WHAT TO PRODUCE: Write out again, exactly as they appear, the lines from the start of the data below through the line with "CLAUDE.md: owner answers"; no pictures.

PROVIDED INFORMATION:

· · · ·

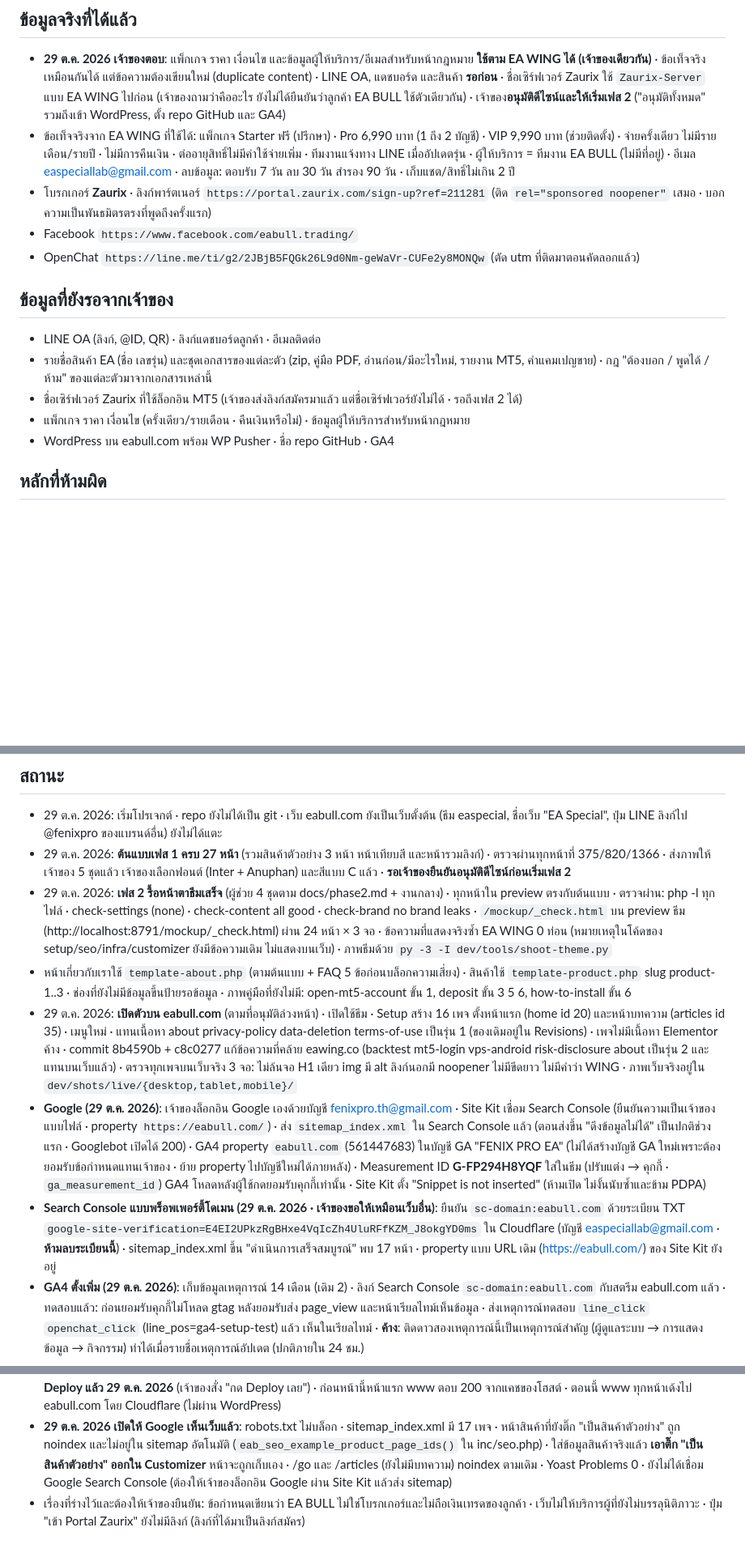
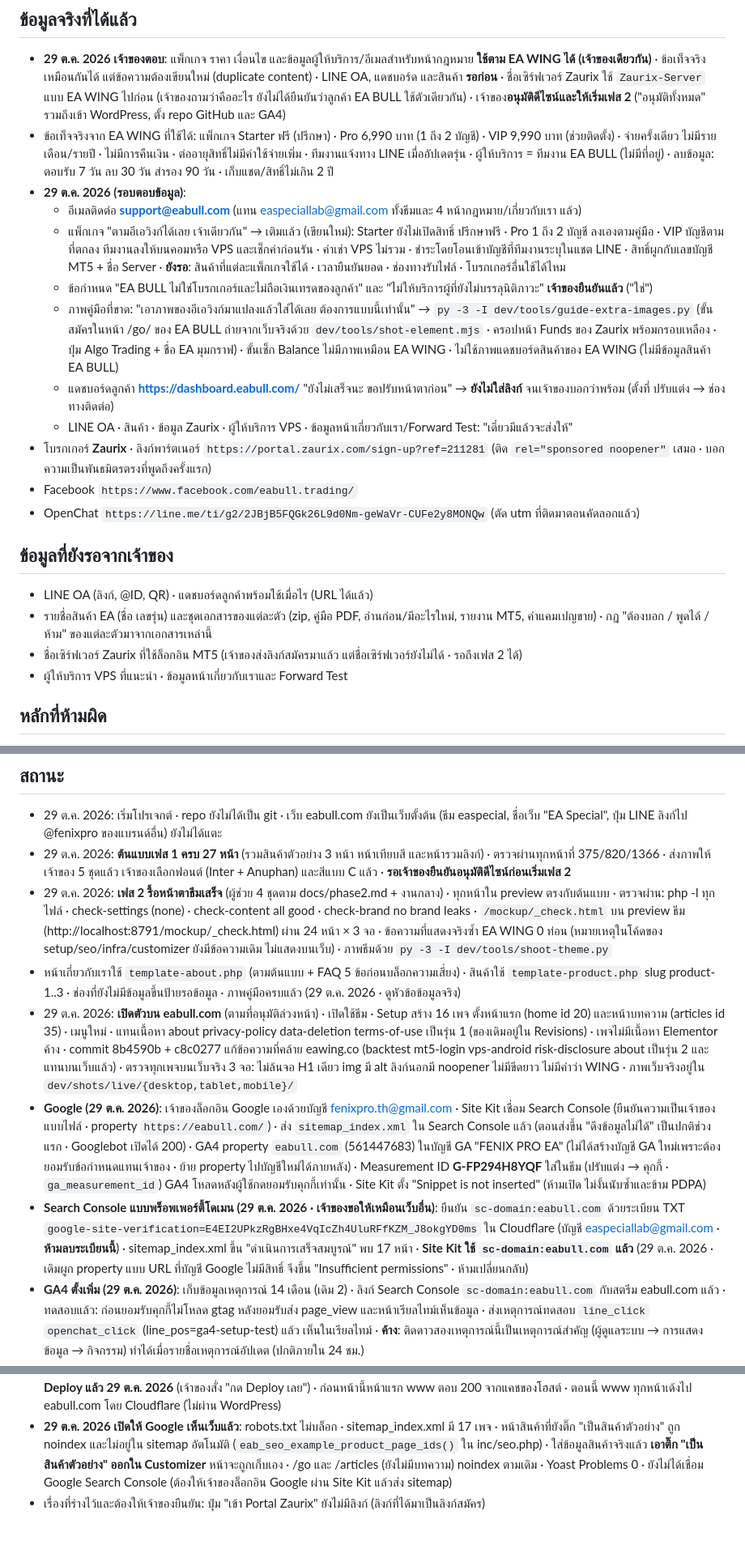
Before and after one commit to easpeciallab-max/eabull-theme, a Markdown page: CLAUDE.md, 3 parts joined by grey strips. Shown at 81% size. GitHub-like rendering; blank space fills up the shorter version.

Commit message:
CLAUDE.md: owner answers (support email, packages, terms confirmed, guide images, dashboard URL, Site Kit sc-domain)
Co-Authored-By: Claude Opus 5.5 <noreply@anthropic.com>

```diff
--- a/CLAUDE.md
+++ b/CLAUDE.md
@@ -40,17 +40,23 @@
 
 ## ข้อมูลจริงที่ได้แล้ว
 - **29 ต.ค. 2026 เจ้าของตอบ**: แพ็กเกจ ราคา เงื่อนไข และข้อมูลผู้ให้บริการ/อีเมลสำหรับหน้ากฎหมาย **ใช้ตาม EA WING ได้ (เจ้าของเดียวกัน)** · ข้อเท็จจริงเหมือนกันได้ แต่ข้อความต้องเขียนใหม่ (duplicate content) · LINE OA, แดชบอร์ด และสินค้า **รอก่อน** · ชื่อเซิร์ฟเวอร์ Zaurix ใช้ `Zaurix-Server` แบบ EA WING ไปก่อน (เจ้าของถามว่าคืออะไร ยังไม่ได้ยืนยันว่าลูกค้า EA BULL ใช้ตัวเดียวกัน) · เจ้าของ**อนุมัติดีไซน์และให้เริ่มเฟส 2** ("อนุมัติทั้งหมด" รวมถึงเข้า WordPress, ตั้ง repo GitHub และ GA4)
-- ข้อเท็จจริงจาก EA WING ที่ใช้ได้: แพ็กเกจ Starter ฟรี (ปรึกษา) · Pro 6,990 บาท (1 ถึง 2 บัญชี) · VIP 9,990 บาท (ช่วยติดตั้ง) · จ่ายครั้งเดียว ไม่มีรายเดือน/รายปี · ไม่มีการคืนเงิน · ต่ออายุสิทธิ์ไม่มีค่าใช้จ่ายเพิ่ม · ทีมงานแจ้งทาง LINE เมื่ออัปเดตรุ่น · ผู้ให้บริการ = ทีมงาน EA BULL (ไม่มีที่อยู่) · อีเมล easpeciallab@gmail.com · ลบข้อมูล: ตอบรับ 7 วัน ลบ 30 วัน สำรอง 90 วัน · เก็บแชต/สิทธิ์ไม่เกิน 2 ปี
+- ข้อเท็จจริงจาก EA WING ที่ใช้ได้: แพ็กเกจ Starter ฟรี (ปรึกษา) · Pro 6,990 บาท (1 ถึง 2 บัญชี) · VIP 9,990 บาท (ช่วยติดตั้ง) · จ่ายครั้งเดียว ไม่มีรายเดือน/รายปี · ไม่มีการคืนเงิน · ต่ออายุสิทธิ์ไม่มีค่าใช้จ่ายเพิ่ม · ทีมงานแจ้งทาง LINE เมื่ออัปเดตรุ่น · ผู้ให้บริการ = ทีมงาน EA BULL (ไม่มีที่อยู่) · ลบข้อมูล: ตอบรับ 7 วัน ลบ 30 วัน สำรอง 90 วัน · เก็บแชต/สิทธิ์ไม่เกิน 2 ปี
+- **29 ต.ค. 2026 (รอบตอบข้อมูล)**:
+  - อีเมลติดต่อ **support@eabull.com** (แทน easpeciallab@gmail.com ทั้งธีมและ 4 หน้ากฎหมาย/เกี่ยวกับเรา แล้ว)
+  - แพ็กเกจ "ตามอีเอวิงก์ได้เลย เจ้าเดียวกัน" → เติมแล้ว (เขียนใหม่): Starter ยังไม่เปิดสิทธิ์ ปรึกษาฟรี · Pro 1 ถึง 2 บัญชี ลงเองตามคู่มือ · VIP บัญชีตามที่ตกลง ทีมงานลงให้บนคอมหรือ VPS และเช็กค่าก่อนรัน · ค่าเช่า VPS ไม่รวม · ชำระโดยโอนเข้าบัญชีที่ทีมงานระบุในแชต LINE · สิทธิ์ผูกกับเลขบัญชี MT5 + ชื่อ Server · **ยังรอ**: สินค้าที่แต่ละแพ็กเกจใช้ได้ · เวลายืนยันยอด · ช่องทางรับไฟล์ · โบรกเกอร์อื่นใช้ได้ไหม
+  - ข้อกำหนด "EA BULL ไม่ใช่โบรกเกอร์และไม่ถือเงินเทรดของลูกค้า" และ "ไม่ให้บริการผู้ที่ยังไม่บรรลุนิติภาวะ" **เจ้าของยืนยันแล้ว** ("ใช่")
+  - ภาพคู่มือที่ขาด: "เอาภาพของอีเอวิงก์มาแปลงแล้วใส่ได้เลย ต้องการแบบนี้เท่านั้น" → `py -3 -I dev/tools/guide-extra-images.py` (ขั้นสมัครในหน้า /go/ ของ EA BULL ถ่ายจากเว็บจริงด้วย `dev/tools/shot-element.mjs` · ครอปหน้า Funds ของ Zaurix พร้อมกรอบเหลือง · ปุ่ม Algo Trading + ชื่อ EA มุมกราฟ) · ขั้นเช็ก Balance ไม่มีภาพเหมือน EA WING · ไม่ใช้ภาพแดชบอร์ดสินค้าของ EA WING (ไม่มีข้อมูลสินค้า EA BULL)
+  - แดชบอร์ดลูกค้า **https://dashboard.eabull.com/** "ยังไม่เสร็จนะ ขอปรับหน้าตาก่อน" → **ยังไม่ใส่ลิงก์** จนเจ้าของบอกว่าพร้อม (ตั้งที่ ปรับแต่ง → ช่องทางติดต่อ)
+  - LINE OA · สินค้า · ข้อมูล Zaurix · ผู้ให้บริการ VPS · ข้อมูลหน้าเกี่ยวกับเรา/Forward Test: "เดี๋ยวมีแล้วจะส่งให้"
 - โบรกเกอร์ **Zaurix** · ลิงก์พาร์ตเนอร์ `https://portal.zaurix.com/sign-up?ref=211281` (ติด `rel="sponsored noopener"` เสมอ · บอกความเป็นพันธมิตรตรงที่พูดถึงครั้งแรก)
 - Facebook `https://www.facebook.com/eabull.trading/`
 - OpenChat `https://line.me/ti/g2/2JBjB5FQGk26L9d0Nm-geWaVr-CUFe2y8MONQw` (ตัด utm ที่ติดมาตอนคัดลอกแล้ว)
 
 ## ข้อมูลที่ยังรอจากเจ้าของ
-- LINE OA (ลิงก์, @ID, QR) · ลิงก์แดชบอร์ดลูกค้า · อีเมลติดต่อ
+- LINE OA (ลิงก์, @ID, QR) · แดชบอร์ดลูกค้าพร้อมใช้เมื่อไร (URL ได้แล้ว)
 - รายชื่อสินค้า EA (ชื่อ เลขรุ่น) และชุดเอกสารของแต่ละตัว (zip, คู่มือ PDF, อ่านก่อน/มีอะไรใหม่, รายงาน MT5, คำแคมเปญขาย) · กฎ "ต้องบอก / พูดได้ / ห้าม" ของแต่ละตัวมาจากเอกสารเหล่านี้
 - ชื่อเซิร์ฟเวอร์ Zaurix ที่ใช้ล็อกอิน MT5 (เจ้าของส่งลิงก์สมัครมาแล้ว แต่ชื่อเซิร์ฟเวอร์ยังไม่ได้ · รอถึงเฟส 2 ได้)
-- แพ็กเกจ ราคา เงื่อนไข (ครั้งเดียว/รายเดือน · คืนเงินหรือไม่) · ข้อมูลผู้ให้บริการสำหรับหน้ากฎหมาย
-- WordPress บน eabull.com พร้อม WP Pusher · ชื่อ repo GitHub · GA4
+- ผู้ให้บริการ VPS ที่แนะนำ · ข้อมูลหน้าเกี่ยวกับเราและ Forward Test
 
 ## หลักที่ห้ามผิด
 1. **ห้ามแต่งข้อมูล**: ห้ามรีวิวปลอม · ห้ามตัวเลขผลเทรดสมมติ · ห้ามข้อเท็จจริงของธุรกิจหรือของ EA ที่เจ้าของยังไม่ให้ (เวลาทำการ เงื่อนไขคืนเงิน ค่าตั้งภายใน ราคา) · ในต้นแบบใช้ช่องว่างหรือข้อความ "รอข้อมูลจากเจ้าของ" · ภาพที่มีตัวเลขต้องมีคำบรรยายว่าเป็นภาพประกอบหรือตัวอย่าง
@@ -106,12 +112,12 @@
 - 29 ต.ค. 2026: เริ่มโปรเจกต์ · repo ยังไม่ได้เป็น git · เว็บ eabull.com ยังเป็นเว็บตั้งต้น (ธีม easpecial, ชื่อเว็บ "EA Special", ปุ่ม LINE ลิงก์ไป @fenixpro ของแบรนด์อื่น) ยังไม่ได้แตะ
 - 29 ต.ค. 2026: **ต้นแบบเฟส 1 ครบ 27 หน้า** (รวมสินค้าตัวอย่าง 3 หน้า หน้าเทียบสี และหน้ารวมลิงก์) · ตรวจผ่านทุกหน้าที่ 375/820/1366 · ส่งภาพให้เจ้าของ 5 ชุดแล้ว เจ้าของเลือกฟอนต์ (Inter + Anuphan) และสีแบบ C แล้ว · **รอเจ้าของยืนยันอนุมัติดีไซน์ก่อนเริ่มเฟส 2**
 - 29 ต.ค. 2026: **เฟส 2 รื้อหน้าตาธีมเสร็จ** (ผู้ช่วย 4 ชุดตาม docs/phase2.md + งานกลาง) · ทุกหน้าใน preview ตรงกับต้นแบบ · ตรวจผ่าน: php -l ทุกไฟล์ · check-settings (none) · check-content all good · check-brand no brand leaks · `/mockup/_check.html` บน preview ธีม (http://localhost:8791/mockup/_check.html) ผ่าน 24 หน้า × 3 จอ · ข้อความที่แสดงจริงซ้ำ EA WING 0 ท่อน (หมายเหตุในโค้ดของ setup/seo/infra/customizer ยังมีข้อความเดิม ไม่แสดงบนเว็บ) · ภาพธีมด้วย `py -3 -I dev/tools/shoot-theme.py`
-- หน้าเกี่ยวกับเราใช้ `template-about.php` (ตามต้นแบบ + FAQ 5 ข้อก่อนบล็อกความเสี่ยง) · สินค้าใช้ `template-product.php` slug product-1..3 · ช่องที่ยังไม่มีข้อมูลขึ้นป้ายรอข้อมูล · ภาพคู่มือที่ยังไม่มี: open-mt5-account ขั้น 1, deposit ขั้น 3 5 6, how-to-install ขั้น 6
+- หน้าเกี่ยวกับเราใช้ `template-about.php` (ตามต้นแบบ + FAQ 5 ข้อก่อนบล็อกความเสี่ยง) · สินค้าใช้ `template-product.php` slug product-1..3 · ช่องที่ยังไม่มีข้อมูลขึ้นป้ายรอข้อมูล · ภาพคู่มือครบแล้ว (29 ต.ค. 2026 · ดูหัวข้อข้อมูลจริง)
 - 29 ต.ค. 2026: **เปิดตัวบน eabull.com** (ตามที่อนุมัติล่วงหน้า) · เปิดใช้ธีม · Setup สร้าง 16 เพจ ตั้งหน้าแรก (home id 20) และหน้าบทความ (articles id 35) · เมนูใหม่ · แทนเนื้อหา about privacy-policy data-deletion terms-of-use เป็นรุ่น 1 (ของเดิมอยู่ใน Revisions) · เพจไม่มีเนื้อหา Elementor ค้าง · commit 8b4590b + c8c0277 แก้ข้อความที่คล้าย eawing.co (backtest mt5-login vps-android risk-disclosure about เป็นรุ่น 2 และแทนบนเว็บแล้ว) · ตรวจทุกเพจบนเว็บจริง 3 จอ: ไม่ล้นจอ H1 เดียว img มี alt ลิงก์นอกมี noopener ไม่มีขีดยาว ไม่มีคำว่า WING · ภาพเว็บจริงอยู่ใน `dev/shots/live/{desktop,tablet,mobile}/`
 - **Google (29 ต.ค. 2026)**: เจ้าของล็อกอิน Google เองด้วยบัญชี fenixpro.th@gmail.com · Site Kit เชื่อม Search Console (ยืนยันความเป็นเจ้าของแบบไฟล์ · property `https://eabull.com/`) · ส่ง `sitemap_index.xml` ใน Search Console แล้ว (ตอนส่งขึ้น "ดึงข้อมูลไม่ได้" เป็นปกติช่วงแรก · Googlebot เปิดได้ 200) · GA4 property `eabull.com` (561447683) ในบัญชี GA "FENIX PRO EA" (ไม่ได้สร้างบัญชี GA ใหม่เพราะต้องยอมรับข้อกำหนดแทนเจ้าของ · ย้าย property ไปบัญชีใหม่ได้ภายหลัง) · Measurement ID **G-FP294H8YQF** ใส่ในธีม (ปรับแต่ง → คุกกี้ · `ga_measurement_id`) GA4 โหลดหลังผู้ใช้กดยอมรับคุกกี้เท่านั้น · Site Kit ตั้ง "Snippet is not inserted" (ห้ามเปิด ไม่งั้นนับซ้ำและข้าม PDPA)
-- **Search Console แบบพร็อพเพอร์ตี้โดเมน (29 ต.ค. 2026 · เจ้าของขอให้เหมือนเว็บอื่น)**: ยืนยัน `sc-domain:eabull.com` ด้วยระเบียน TXT `google-site-verification=E4EI2UPkzRgBHxe4VqIcZh4UluRFfKZM_J8okgYD0ms` ใน Cloudflare (บัญชี easpeciallab@gmail.com · **ห้ามลบระเบียนนี้**) · sitemap_index.xml ขึ้น "ดำเนินการเสร็จสมบูรณ์" พบ 17 หน้า · property แบบ URL เดิม (https://eabull.com/) ของ Site Kit ยังอยู่
+- **Search Console แบบพร็อพเพอร์ตี้โดเมน (29 ต.ค. 2026 · เจ้าของขอให้เหมือนเว็บอื่น)**: ยืนยัน `sc-domain:eabull.com` ด้วยระเบียน TXT `google-site-verification=E4EI2UPkzRgBHxe4VqIcZh4UluRFfKZM_J8okgYD0ms` ใน Cloudflare (บัญชี easpeciallab@gmail.com · **ห้ามลบระเบียนนี้**) · sitemap_index.xml ขึ้น "ดำเนินการเสร็จสมบูรณ์" พบ 17 หน้า · **Site Kit ใช้ `sc-domain:eabull.com` แล้ว** (29 ต.ค. 2026 · เดิมผูก property แบบ URL ที่บัญชี Google ไม่มีสิทธิ์ จึงขึ้น "Insufficient permissions" · ห้ามเปลี่ยนกลับ)
 - **GA4 ตั้งเพิ่ม (29 ต.ค. 2026)**: เก็บข้อมูลเหตุการณ์ 14 เดือน (เดิม 2) · ลิงก์ Search Console `sc-domain:eabull.com` กับสตรีม eabull.com แล้ว · ทดสอบแล้ว: ก่อนยอมรับคุกกี้ไม่โหลด gtag หลังยอมรับส่ง page_view และหน้าเรียลไทม์เห็นข้อมูล · ส่งเหตุการณ์ทดสอบ `line_click` `openchat_click` (line_pos=ga4-setup-test) แล้ว เห็นในเรียลไทม์ · **ค้าง**: ติดดาวสองเหตุการณ์นี้เป็นเหตุการณ์สำคัญ (ผู้ดูแลระบบ → การแสดงข้อมูล → กิจกรรม) ทำได้เมื่อรายชื่อเหตุการณ์อัปเดต (ปกติภายใน 24 ชม.)
 - **ตรวจ SEO ทั้งเว็บ**: `py -3 -I dev/tools/live-seo-audit.py` · ผล 29 ต.ค. 2026: title/description/canonical/robots/og/twitter/schema/H1/ลำดับหัวข้อ/ความยาวเนื้อหา/รูป (alt ครบ ขนาดใส่ครบ ไม่เกิน 300KB)/ลิงก์ในลิงก์นอก/sitemap ผ่าน · เหลือที่ไม่ต้องแก้: ลิงก์อีเมลที่ Cloudflare Email Obfuscation แปลงเป็น `/cdn-cgi/l/email-protection` (บอตเห็นเป็น 404 แต่คนกดได้ · ปิดได้ที่ Cloudflare Scrape Shield ถ้าต้องการ) · Facebook (400) และ sec.or.th (403) บล็อกบอต เปิดในเบราว์เซอร์ได้
 - **www**: Cloudflare Redirect Rule "Redirect from WWW to root [Template]" (https://www.* → https://${1} · 301 · เก็บ query string) **Deploy แล้ว 29 ต.ค. 2026** (เจ้าของสั่ง "กด Deploy เลย") · ก่อนหน้านี้หน้าแรก www ตอบ 200 จากแคชของโฮสต์ · ตอนนี้ www ทุกหน้าเด้งไป eabull.com โดย Cloudflare (ไม่ผ่าน WordPress)
 - **29 ต.ค. 2026 เปิดให้ Google เห็นเว็บแล้ว**: robots.txt ไม่บล็อก · sitemap_index.xml มี 17 เพจ · หน้าสินค้าที่ยังติ๊ก "เป็นสินค้าตัวอย่าง" ถูก noindex และไม่อยู่ใน sitemap อัตโนมัติ (`eab_seo_example_product_page_ids()` ใน inc/seo.php) · ใส่ข้อมูลสินค้าจริงแล้ว **เอาติ๊ก "เป็นสินค้าตัวอย่าง" ออกใน Customizer** หน้าจะถูกเก็บเอง · /go และ /articles (ยังไม่มีบทความ) noindex ตามเดิม · Yoast Problems 0 · ยังไม่ได้เชื่อม Google Search Console (ต้องให้เจ้าของล็อกอิน Google ผ่าน Site Kit แล้วส่ง sitemap)
-- เรื่องที่ร่างไว้และต้องให้เจ้าของยืนยัน: ข้อกำหนดเขียนว่า EA BULL ไม่ใช่โบรกเกอร์และไม่ถือเงินเทรดของลูกค้า · เว็บไม่ให้บริการผู้ที่ยังไม่บรรลุนิติภาวะ · ปุ่ม "เข้า Portal Zaurix" ยังไม่มีลิงก์ (ลิงก์ที่ได้มาเป็นลิงก์สมัคร)
+- เรื่องที่ร่างไว้และต้องให้เจ้าของยืนยัน: ปุ่ม "เข้า Portal Zaurix" ยังไม่มีลิงก์ (ลิงก์ที่ได้มาเป็นลิงก์สมัคร)
```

· · · ·

PROBLEM SOLUTION:
Before and after one commit to easpeciallab-max/eabull-theme, a Markdown page: CLAUDE.md, 3 parts joined by grey strips. Shown at 81% size. GitHub-like rendering; blank space fills up the shorter version.

Commit message:
CLAUDE.md: owner answers (support email, packages, terms confirmed, guide images, dashboard URL, Site Kit sc-domain)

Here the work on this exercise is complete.